Every entry below should be printed exactly, without its images.

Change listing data
Start of Block

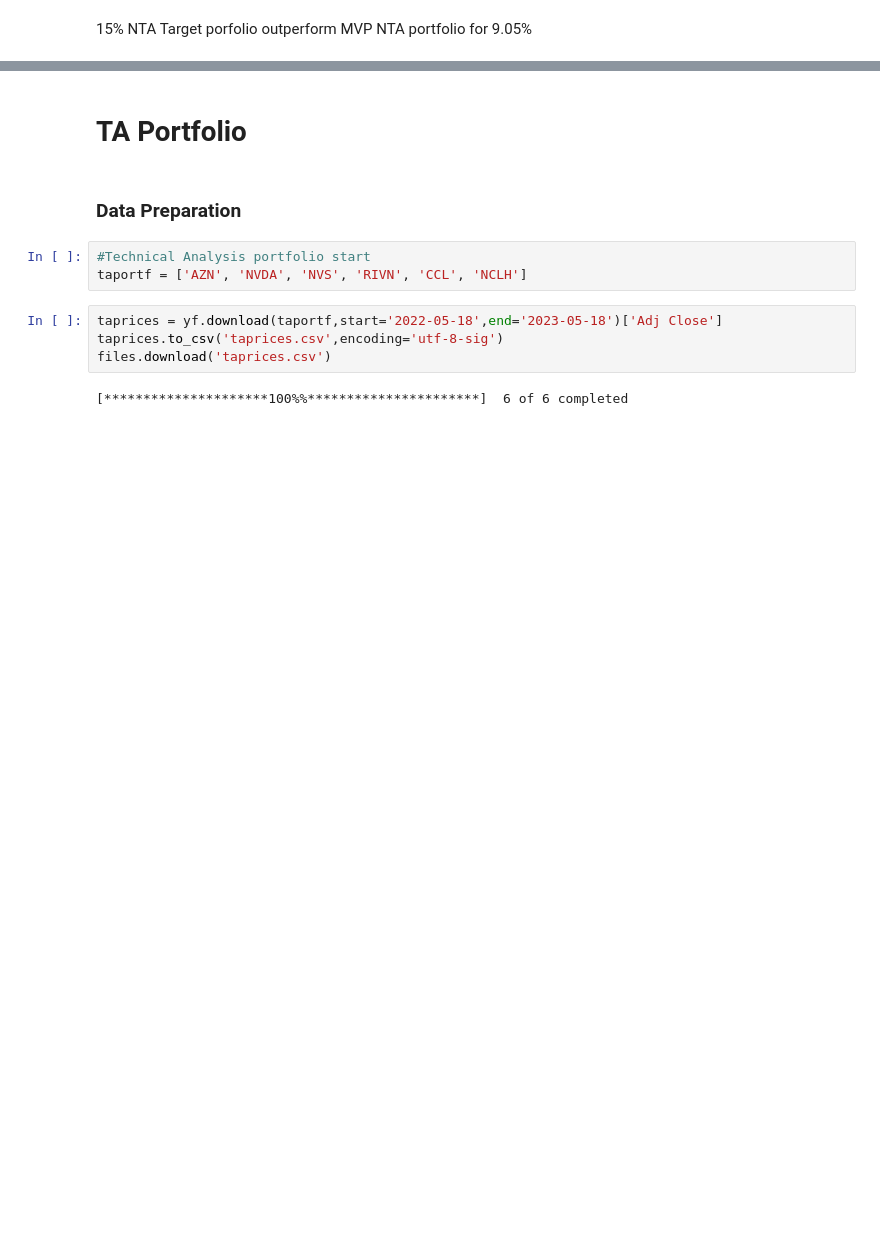
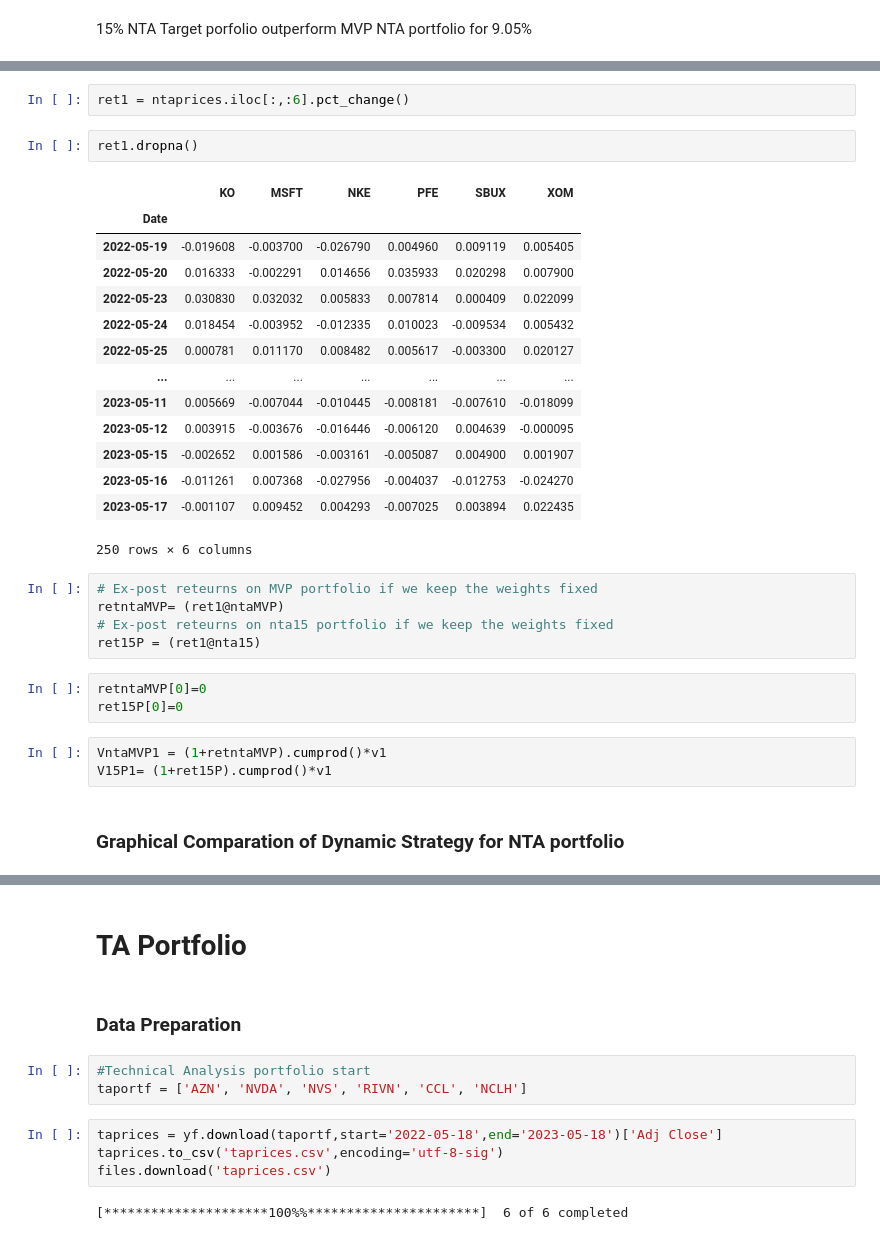
Before and after one commit to raketic-ognjen/Market-Watch-Tech-Analysis, a Jupyter notebook: TechAnalysis.ipynb, the cells around one changed output, grey strips where cells are left out. Cells and saved outputs as stored; diff of their text form; blank space fills up the shorter version.

```diff
--- a/TechAnalysis.ipynb
+++ b/TechAnalysis.ipynb
@@ -486,0 +494,32 @@ array([ 0.74264398, -0.0152481 , -0.08163823,  0.15621428,  0.07963317,
+# %%
+ret1 = ntaprices.iloc[:,:6].pct_change()
+# %%
+ret1.dropna()
+# %% [output]
+|  | KO | MSFT | NKE | PFE | SBUX | XOM |
+| Date |  |  |  |  |  |  |
+| 2022-05-19 | -0.019608 | -0.003700 | -0.026790 | 0.004960 | 0.009119 | 0.005405 |
+| 2022-05-20 | 0.016333 | -0.002291 | 0.014656 | 0.035933 | 0.020298 | 0.007900 |
+| 2022-05-23 | 0.030830 | 0.032032 | 0.005833 | 0.007814 | 0.000409 | 0.022099 |
+| 2022-05-24 | 0.018454 | -0.003952 | -0.012335 | 0.010023 | -0.009534 | 0.005432 |
+| 2022-05-25 | 0.000781 | 0.011170 | 0.008482 | 0.005617 | -0.003300 | 0.020127 |
+| ... | ... | ... | ... | ... | ... | ... |
+| 2023-05-11 | 0.005669 | -0.007044 | -0.010445 | -0.008181 | -0.007610 | -0.018099 |
+| 2023-05-12 | 0.003915 | -0.003676 | -0.016446 | -0.006120 | 0.004639 | -0.000095 |
+| 2023-05-15 | -0.002652 | 0.001586 | -0.003161 | -0.005087 | 0.004900 | 0.001907 |
+| 2023-05-16 | -0.011261 | 0.007368 | -0.027956 | -0.004037 | -0.012753 | -0.024270 |
+| 2023-05-17 | -0.001107 | 0.009452 | 0.004293 | -0.007025 | 0.003894 | 0.022435 |
+250 rows × 6 columns
+# %%
+# Ex-post reteurns on MVP portfolio if we keep the weights fixed
+retntaMVP= (ret1@ntaMVP)
+# Ex-post reteurns on nta15 portfolio if we keep the weights fixed
+ret15P = (ret1@nta15)
+# %%
+retntaMVP[0]=0
+ret15P[0]=0
+# %%
+VntaMVP1 = (1+retntaMVP).cumprod()*v1
+V15P1= (1+ret15P).cumprod()*v1
+# %% [markdown]
+### Graphical Comparation of Dynamic Strategy for NTA portfolio
```
Also changed, not shown: parts of 65 cells of this notebook.
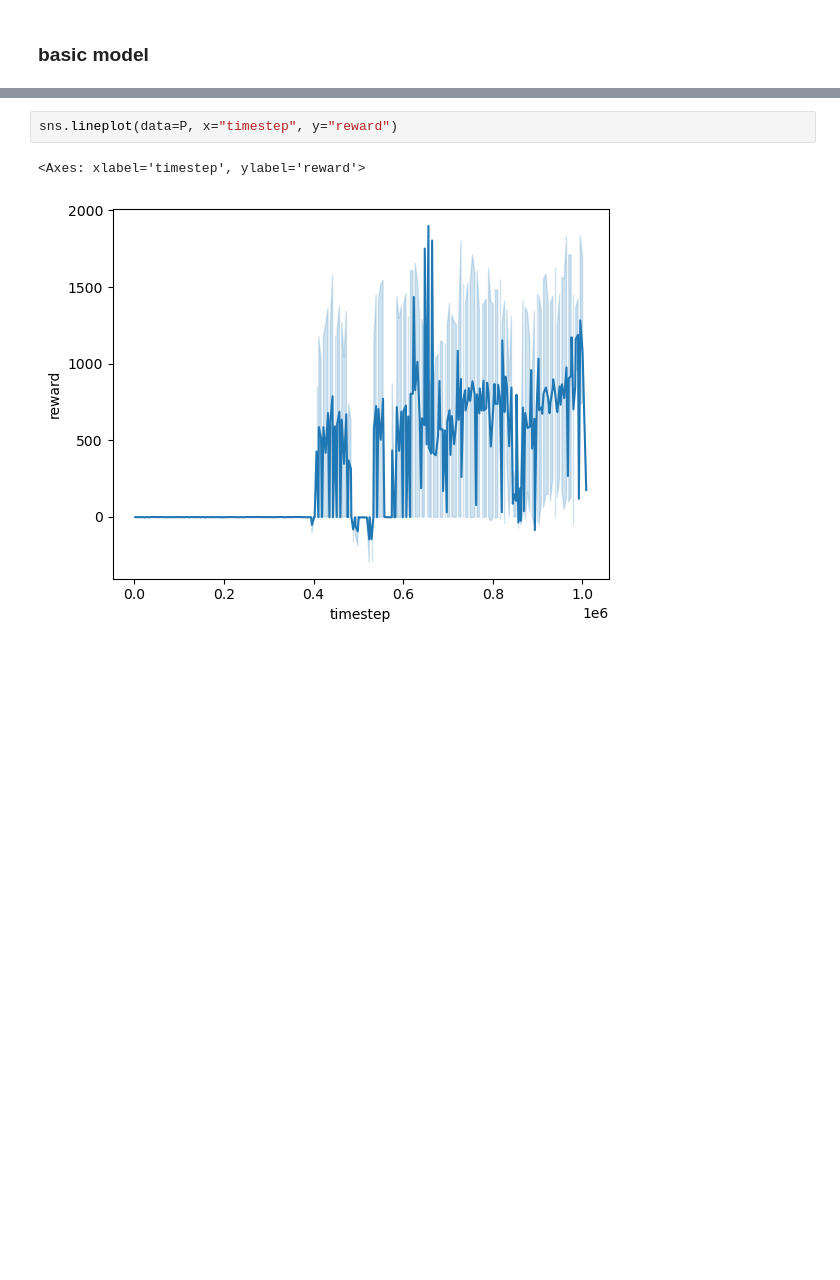
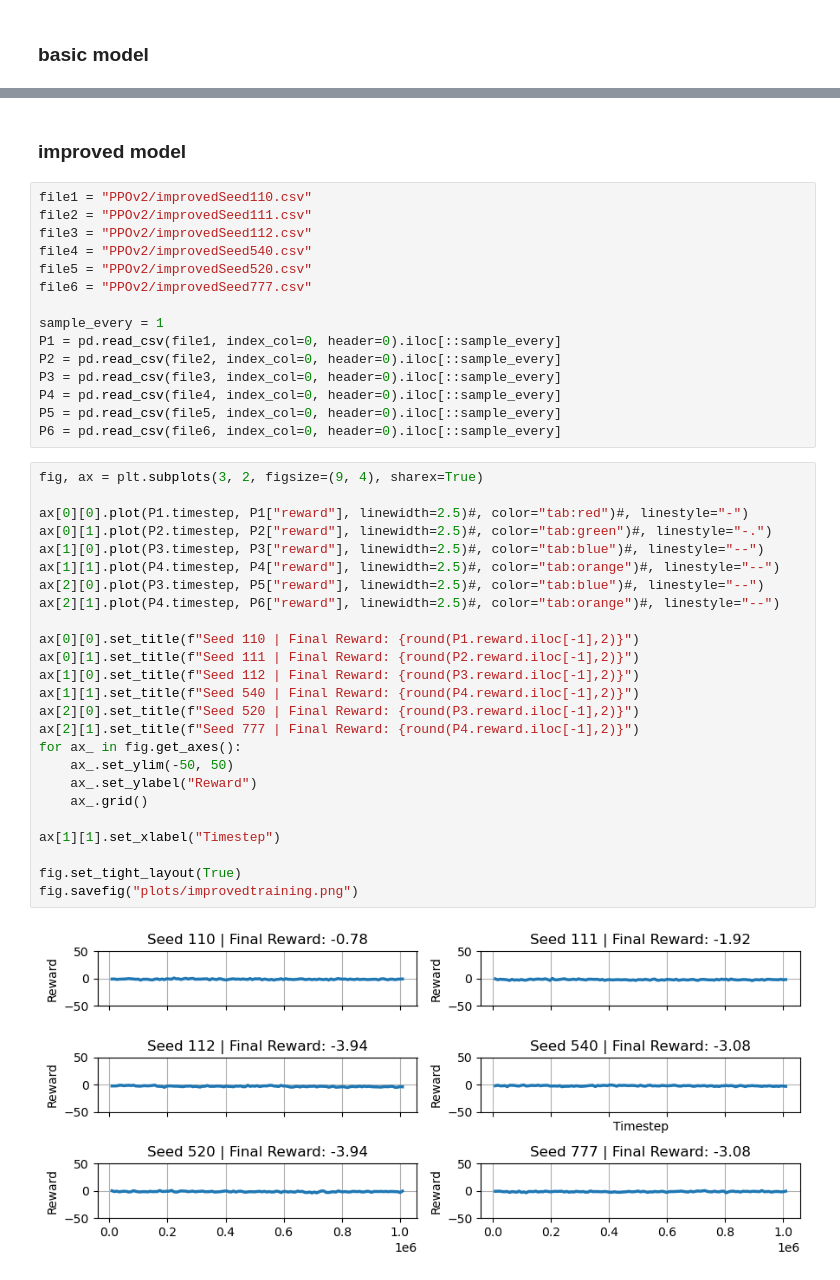
Before and after one commit to tristandijkstra/HalfCheetahBioInspired, a Jupyter notebook: plotlearning.ipynb, the cells around one changed output, grey strips where cells are left out. Saved outputs shown, nothing was run; the diff lists cells and outputs as text; blank space fills up the shorter version.

```diff
--- a/plotlearning.ipynb
+++ b/plotlearning.ipynb
@@ -43,5 +48,44 @@ fig.set_tight_layout(True)
-# %%
-sns.lineplot(data=P, x="timestep", y="reward")
-# %% [output]
-<Axes: xlabel='timestep', ylabel='reward'>
-[figure, removed]
+# %% [markdown]
+### improved model
+# %%
+file1 = "PPOv2/improvedSeed110.csv"
+file2 = "PPOv2/improvedSeed111.csv"
+file3 = "PPOv2/improvedSeed112.csv"
+file4 = "PPOv2/improvedSeed540.csv"
+file5 = "PPOv2/improvedSeed520.csv"
+file6 = "PPOv2/improvedSeed777.csv"
+
+sample_every = 1
+P1 = pd.read_csv(file1, index_col=0, header=0).iloc[::sample_every]
+P2 = pd.read_csv(file2, index_col=0, header=0).iloc[::sample_every]
+P3 = pd.read_csv(file3, index_col=0, header=0).iloc[::sample_every]
+P4 = pd.read_csv(file4, index_col=0, header=0).iloc[::sample_every]
+P5 = pd.read_csv(file5, index_col=0, header=0).iloc[::sample_every]
+P6 = pd.read_csv(file6, index_col=0, header=0).iloc[::sample_every]
+# %%
+fig, ax = plt.subplots(3, 2, figsize=(9, 4), sharex=True)
+
+ax[0][0].plot(P1.timestep, P1["reward"], linewidth=2.5)#, color="tab:red")#, linestyle="-")
+ax[0][1].plot(P2.timestep, P2["reward"], linewidth=2.5)#, color="tab:green")#, linestyle="-.")
+ax[1][0].plot(P3.timestep, P3["reward"], linewidth=2.5)#, color="tab:blue")#, linestyle="--")
+ax[1][1].plot(P4.timestep, P4["reward"], linewidth=2.5)#, color="tab:orange")#, linestyle="--")
+ax[2][0].plot(P3.timestep, P5["reward"], linewidth=2.5)#, color="tab:blue")#, linestyle="--")
+ax[2][1].plot(P4.timestep, P6["reward"], linewidth=2.5)#, color="tab:orange")#, linestyle="--")
+
+ax[0][0].set_title(f"Seed 110 | Final Reward: {round(P1.reward.iloc[-1],2)}")
+ax[0][1].set_title(f"Seed 111 | Final Reward: {round(P2.reward.iloc[-1],2)}")
+ax[1][0].set_title(f"Seed 112 | Final Reward: {round(P3.reward.iloc[-1],2)}")
+ax[1][1].set_title(f"Seed 540 | Final Reward: {round(P4.reward.iloc[-1],2)}")
+ax[2][0].set_title(f"Seed 520 | Final Reward: {round(P3.reward.iloc[-1],2)}")
+ax[2][1].set_title(f"Seed 777 | Final Reward: {round(P4.reward.iloc[-1],2)}")
+for ax_ in fig.get_axes():
+    ax_.set_ylim(-50, 50)
+    ax_.set_ylabel("Reward")
+    ax_.grid()
+
+ax[1][1].set_xlabel("Timestep")
+
+fig.set_tight_layout(True)
+fig.savefig("plots/improvedtraining.png")
+# %% [output]
+[figure, added]
```
Also changed, not shown: parts of 2 cells of this notebook, 9 other files.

End of Block

» SOLVED PROBLEM:
Before and after one commit to raketic-ognjen/Market-Watch-Tech-Analysis, a Jupyter notebook: TechAnalysis.ipynb, the cells around one changed output, grey strips where cells are left out. Cells and saved outputs as stored; diff of their text form; blank space fills up the shorter version.

```diff
--- a/TechAnalysis.ipynb
+++ b/TechAnalysis.ipynb
@@ -486,0 +494,32 @@ array([ 0.74264398, -0.0152481 , -0.08163823,  0.15621428,  0.07963317,
+# %%
+ret1 = ntaprices.iloc[:,:6].pct_change()
+# %%
+ret1.dropna()
+# %% [output]
+|  | KO | MSFT | NKE | PFE | SBUX | XOM |
+| Date |  |  |  |  |  |  |
+| 2022-05-19 | -0.019608 | -0.003700 | -0.026790 | 0.004960 | 0.009119 | 0.005405 |
+| 2022-05-20 | 0.016333 | -0.002291 | 0.014656 | 0.035933 | 0.020298 | 0.007900 |
+| 2022-05-23 | 0.030830 | 0.032032 | 0.005833 | 0.007814 | 0.000409 | 0.022099 |
+| 2022-05-24 | 0.018454 | -0.003952 | -0.012335 | 0.010023 | -0.009534 | 0.005432 |
+| 2022-05-25 | 0.000781 | 0.011170 | 0.008482 | 0.005617 | -0.003300 | 0.020127 |
+| ... | ... | ... | ... | ... | ... | ... |
+| 2023-05-11 | 0.005669 | -0.007044 | -0.010445 | -0.008181 | -0.007610 | -0.018099 |
+| 2023-05-12 | 0.003915 | -0.003676 | -0.016446 | -0.006120 | 0.004639 | -0.000095 |
+| 2023-05-15 | -0.002652 | 0.001586 | -0.003161 | -0.005087 | 0.004900 | 0.001907 |
+| 2023-05-16 | -0.011261 | 0.007368 | -0.027956 | -0.004037 | -0.012753 | -0.024270 |
+| 2023-05-17 | -0.001107 | 0.009452 | 0.004293 | -0.007025 | 0.003894 | 0.022435 |
+250 rows × 6 columns
+# %%
+# Ex-post reteurns on MVP portfolio if we keep the weights fixed
+retntaMVP= (ret1@ntaMVP)
+# Ex-post reteurns on nta15 portfolio if we keep the weights fixed
+ret15P = (ret1@nta15)
+# %%
+retntaMVP[0]=0
+ret15P[0]=0
+# %%
+VntaMVP1 = (1+retntaMVP).cumprod()*v1
+V15P1= (1+ret15P).cumprod()*v1
+# %% [markdown]
+### Graphical Comparation of Dynamic Strategy for NTA portfolio
```
Also changed, not shown: parts of 65 cells of this notebook.
Before and after one commit to tristandijkstra/HalfCheetahBioInspired, a Jupyter notebook: plotlearning.ipynb, the cells around one changed output, grey strips where cells are left out. Saved outputs shown, nothing was run; the diff lists cells and outputs as text; blank space fills up the shorter version.

```diff
--- a/plotlearning.ipynb
+++ b/plotlearning.ipynb
@@ -43,5 +48,44 @@ fig.set_tight_layout(True)
-# %%
-sns.lineplot(data=P, x="timestep", y="reward")
-# %% [output]
-<Axes: xlabel='timestep', ylabel='reward'>
-[figure, removed]
+# %% [markdown]
+### improved model
+# %%
+file1 = "PPOv2/improvedSeed110.csv"
+file2 = "PPOv2/improvedSeed111.csv"
+file3 = "PPOv2/improvedSeed112.csv"
+file4 = "PPOv2/improvedSeed540.csv"
+file5 = "PPOv2/improvedSeed520.csv"
+file6 = "PPOv2/improvedSeed777.csv"
+
+sample_every = 1
+P1 = pd.read_csv(file1, index_col=0, header=0).iloc[::sample_every]
+P2 = pd.read_csv(file2, index_col=0, header=0).iloc[::sample_every]
+P3 = pd.read_csv(file3, index_col=0, header=0).iloc[::sample_every]
+P4 = pd.read_csv(file4, index_col=0, header=0).iloc[::sample_every]
+P5 = pd.read_csv(file5, index_col=0, header=0).iloc[::sample_every]
+P6 = pd.read_csv(file6, index_col=0, header=0).iloc[::sample_every]
+# %%
+fig, ax = plt.subplots(3, 2, figsize=(9, 4), sharex=True)
+
+ax[0][0].plot(P1.timestep, P1["reward"], linewidth=2.5)#, color="tab:red")#, linestyle="-")
+ax[0][1].plot(P2.timestep, P2["reward"], linewidth=2.5)#, color="tab:green")#, linestyle="-.")
+ax[1][0].plot(P3.timestep, P3["reward"], linewidth=2.5)#, color="tab:blue")#, linestyle="--")
+ax[1][1].plot(P4.timestep, P4["reward"], linewidth=2.5)#, color="tab:orange")#, linestyle="--")
+ax[2][0].plot(P3.timestep, P5["reward"], linewidth=2.5)#, color="tab:blue")#, linestyle="--")
+ax[2][1].plot(P4.timestep, P6["reward"], linewidth=2.5)#, color="tab:orange")#, linestyle="--")
+
+ax[0][0].set_title(f"Seed 110 | Final Reward: {round(P1.reward.iloc[-1],2)}")
+ax[0][1].set_title(f"Seed 111 | Final Reward: {round(P2.reward.iloc[-1],2)}")
+ax[1][0].set_title(f"Seed 112 | Final Reward: {round(P3.reward.iloc[-1],2)}")
+ax[1][1].set_title(f"Seed 540 | Final Reward: {round(P4.reward.iloc[-1],2)}")
+ax[2][0].set_title(f"Seed 520 | Final Reward: {round(P3.reward.iloc[-1],2)}")
+ax[2][1].set_title(f"Seed 777 | Final Reward: {round(P4.reward.iloc[-1],2)}")
+for ax_ in fig.get_axes():
+    ax_.set_ylim(-50, 50)
+    ax_.set_ylabel("Reward")
+    ax_.grid()
+
+ax[1][1].set_xlabel("Timestep")
+
+fig.set_tight_layout(True)
+fig.savefig("plots/improvedtraining.png")
+# %% [output]
+[figure, added]
```
Also changed, not shown: parts of 2 cells of this notebook, 9 other files.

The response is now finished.